• **Provided material**:
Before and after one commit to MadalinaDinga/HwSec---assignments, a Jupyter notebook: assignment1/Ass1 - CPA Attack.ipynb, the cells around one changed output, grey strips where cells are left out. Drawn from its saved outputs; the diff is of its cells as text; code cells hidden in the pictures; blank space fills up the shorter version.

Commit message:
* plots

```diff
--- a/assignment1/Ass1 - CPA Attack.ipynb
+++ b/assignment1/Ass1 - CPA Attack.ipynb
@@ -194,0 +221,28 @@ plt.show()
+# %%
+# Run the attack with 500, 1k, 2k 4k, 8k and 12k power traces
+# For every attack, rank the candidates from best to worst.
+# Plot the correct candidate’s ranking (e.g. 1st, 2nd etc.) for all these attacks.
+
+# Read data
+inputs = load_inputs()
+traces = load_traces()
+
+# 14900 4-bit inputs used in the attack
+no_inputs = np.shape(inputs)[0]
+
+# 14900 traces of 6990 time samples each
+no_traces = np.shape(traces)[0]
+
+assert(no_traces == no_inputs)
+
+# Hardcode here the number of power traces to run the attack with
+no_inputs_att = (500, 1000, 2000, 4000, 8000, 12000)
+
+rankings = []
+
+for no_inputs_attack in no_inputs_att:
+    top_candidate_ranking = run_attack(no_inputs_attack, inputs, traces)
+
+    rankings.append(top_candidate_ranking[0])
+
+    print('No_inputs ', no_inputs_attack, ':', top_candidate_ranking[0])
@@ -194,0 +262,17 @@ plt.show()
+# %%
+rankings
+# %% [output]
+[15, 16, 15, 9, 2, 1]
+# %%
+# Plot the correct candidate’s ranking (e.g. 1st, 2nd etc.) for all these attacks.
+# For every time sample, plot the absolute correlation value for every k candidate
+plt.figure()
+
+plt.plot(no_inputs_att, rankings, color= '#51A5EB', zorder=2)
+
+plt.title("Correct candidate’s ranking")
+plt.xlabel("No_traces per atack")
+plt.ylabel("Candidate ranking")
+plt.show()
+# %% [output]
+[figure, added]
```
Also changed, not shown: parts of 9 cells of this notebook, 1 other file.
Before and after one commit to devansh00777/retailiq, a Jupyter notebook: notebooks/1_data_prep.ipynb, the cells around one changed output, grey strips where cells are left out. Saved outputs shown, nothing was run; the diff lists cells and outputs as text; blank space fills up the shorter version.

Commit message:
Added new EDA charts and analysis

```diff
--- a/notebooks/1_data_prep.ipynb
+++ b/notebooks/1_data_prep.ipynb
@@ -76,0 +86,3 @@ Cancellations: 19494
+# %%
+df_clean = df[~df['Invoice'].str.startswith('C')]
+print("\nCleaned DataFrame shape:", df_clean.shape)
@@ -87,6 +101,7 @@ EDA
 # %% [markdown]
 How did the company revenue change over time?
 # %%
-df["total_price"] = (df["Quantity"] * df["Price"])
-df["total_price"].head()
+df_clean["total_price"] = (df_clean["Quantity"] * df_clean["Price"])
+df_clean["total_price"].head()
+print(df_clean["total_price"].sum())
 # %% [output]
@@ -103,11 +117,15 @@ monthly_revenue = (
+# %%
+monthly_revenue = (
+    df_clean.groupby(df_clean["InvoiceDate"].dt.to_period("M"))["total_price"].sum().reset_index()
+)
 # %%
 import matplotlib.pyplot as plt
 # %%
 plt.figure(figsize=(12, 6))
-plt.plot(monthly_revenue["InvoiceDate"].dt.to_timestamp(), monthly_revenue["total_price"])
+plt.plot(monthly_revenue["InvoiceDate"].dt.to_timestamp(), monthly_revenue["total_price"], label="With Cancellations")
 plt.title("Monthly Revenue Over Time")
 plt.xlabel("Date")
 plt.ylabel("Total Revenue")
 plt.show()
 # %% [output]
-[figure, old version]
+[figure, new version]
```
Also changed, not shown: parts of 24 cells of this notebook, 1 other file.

• **What the exercise asks**:
An exact copy of the listing above is all the answer should hold.

• **Expected output**:
Before and after one commit to MadalinaDinga/HwSec---assignments, a Jupyter notebook: assignment1/Ass1 - CPA Attack.ipynb, the cells around one changed output, grey strips where cells are left out. Drawn from its saved outputs; the diff is of its cells as text; code cells hidden in the pictures; blank space fills up the shorter version.

Commit message:
* plots

```diff
--- a/assignment1/Ass1 - CPA Attack.ipynb
+++ b/assignment1/Ass1 - CPA Attack.ipynb
@@ -194,0 +221,28 @@ plt.show()
+# %%
+# Run the attack with 500, 1k, 2k 4k, 8k and 12k power traces
+# For every attack, rank the candidates from best to worst.
+# Plot the correct candidate’s ranking (e.g. 1st, 2nd etc.) for all these attacks.
+
+# Read data
+inputs = load_inputs()
+traces = load_traces()
+
+# 14900 4-bit inputs used in the attack
+no_inputs = np.shape(inputs)[0]
+
+# 14900 traces of 6990 time samples each
+no_traces = np.shape(traces)[0]
+
+assert(no_traces == no_inputs)
+
+# Hardcode here the number of power traces to run the attack with
+no_inputs_att = (500, 1000, 2000, 4000, 8000, 12000)
+
+rankings = []
+
+for no_inputs_attack in no_inputs_att:
+    top_candidate_ranking = run_attack(no_inputs_attack, inputs, traces)
+
+    rankings.append(top_candidate_ranking[0])
+
+    print('No_inputs ', no_inputs_attack, ':', top_candidate_ranking[0])
@@ -194,0 +262,17 @@ plt.show()
+# %%
+rankings
+# %% [output]
+[15, 16, 15, 9, 2, 1]
+# %%
+# Plot the correct candidate’s ranking (e.g. 1st, 2nd etc.) for all these attacks.
+# For every time sample, plot the absolute correlation value for every k candidate
+plt.figure()
+
+plt.plot(no_inputs_att, rankings, color= '#51A5EB', zorder=2)
+
+plt.title("Correct candidate’s ranking")
+plt.xlabel("No_traces per atack")
+plt.ylabel("Candidate ranking")
+plt.show()
+# %% [output]
+[figure, added]
```
Also changed, not shown: parts of 9 cells of this notebook, 1 other file.
Before and after one commit to devansh00777/retailiq, a Jupyter notebook: notebooks/1_data_prep.ipynb, the cells around one changed output, grey strips where cells are left out. Saved outputs shown, nothing was run; the diff lists cells and outputs as text; blank space fills up the shorter version.

Commit message:
Added new EDA charts and analysis

```diff
--- a/notebooks/1_data_prep.ipynb
+++ b/notebooks/1_data_prep.ipynb
@@ -76,0 +86,3 @@ Cancellations: 19494
+# %%
+df_clean = df[~df['Invoice'].str.startswith('C')]
+print("\nCleaned DataFrame shape:", df_clean.shape)
@@ -87,6 +101,7 @@ EDA
 # %% [markdown]
 How did the company revenue change over time?
 # %%
-df["total_price"] = (df["Quantity"] * df["Price"])
-df["total_price"].head()
+df_clean["total_price"] = (df_clean["Quantity"] * df_clean["Price"])
+df_clean["total_price"].head()
+print(df_clean["total_price"].sum())
 # %% [output]
@@ -103,11 +117,15 @@ monthly_revenue = (
+# %%
+monthly_revenue = (
+    df_clean.groupby(df_clean["InvoiceDate"].dt.to_period("M"))["total_price"].sum().reset_index()
+)
 # %%
 import matplotlib.pyplot as plt
 # %%
 plt.figure(figsize=(12, 6))
-plt.plot(monthly_revenue["InvoiceDate"].dt.to_timestamp(), monthly_revenue["total_price"])
+plt.plot(monthly_revenue["InvoiceDate"].dt.to_timestamp(), monthly_revenue["total_price"], label="With Cancellations")
 plt.title("Monthly Revenue Over Time")
 plt.xlabel("Date")
 plt.ylabel("Total Revenue")
 plt.show()
 # %% [output]
-[figure, old version]
+[figure, new version]
```
Also changed, not shown: parts of 24 cells of this notebook, 1 other file.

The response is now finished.